TASK
Go line by line through the data below and work out how many lines contain "purpose"; the answer is that number alone.

DATASET ENTRIES

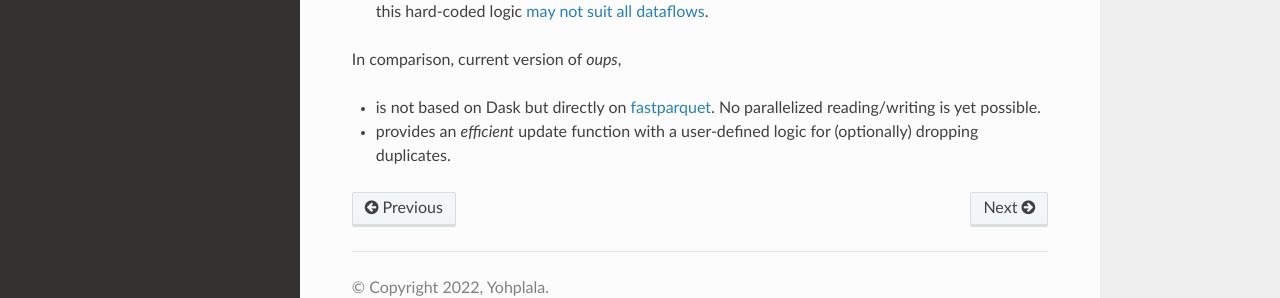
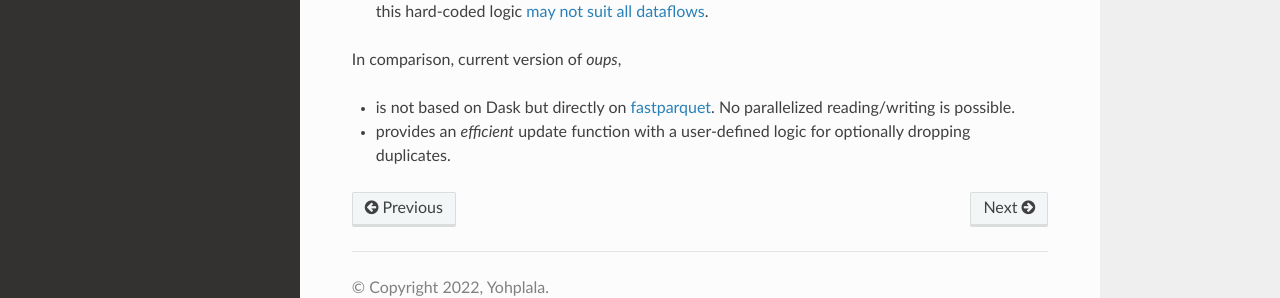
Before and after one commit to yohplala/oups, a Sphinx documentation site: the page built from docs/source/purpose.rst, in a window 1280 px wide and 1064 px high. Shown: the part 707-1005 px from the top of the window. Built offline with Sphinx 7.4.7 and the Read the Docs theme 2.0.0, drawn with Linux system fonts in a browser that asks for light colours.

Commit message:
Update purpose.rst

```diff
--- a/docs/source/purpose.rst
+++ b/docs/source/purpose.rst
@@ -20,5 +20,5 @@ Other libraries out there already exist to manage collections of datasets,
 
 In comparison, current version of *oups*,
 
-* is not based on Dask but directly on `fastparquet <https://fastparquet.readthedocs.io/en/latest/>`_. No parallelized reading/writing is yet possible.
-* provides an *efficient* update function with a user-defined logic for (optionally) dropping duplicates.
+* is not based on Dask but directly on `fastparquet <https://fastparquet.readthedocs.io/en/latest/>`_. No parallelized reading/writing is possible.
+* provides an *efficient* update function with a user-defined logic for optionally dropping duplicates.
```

SOLUTION FOR THIS EXERCISE
4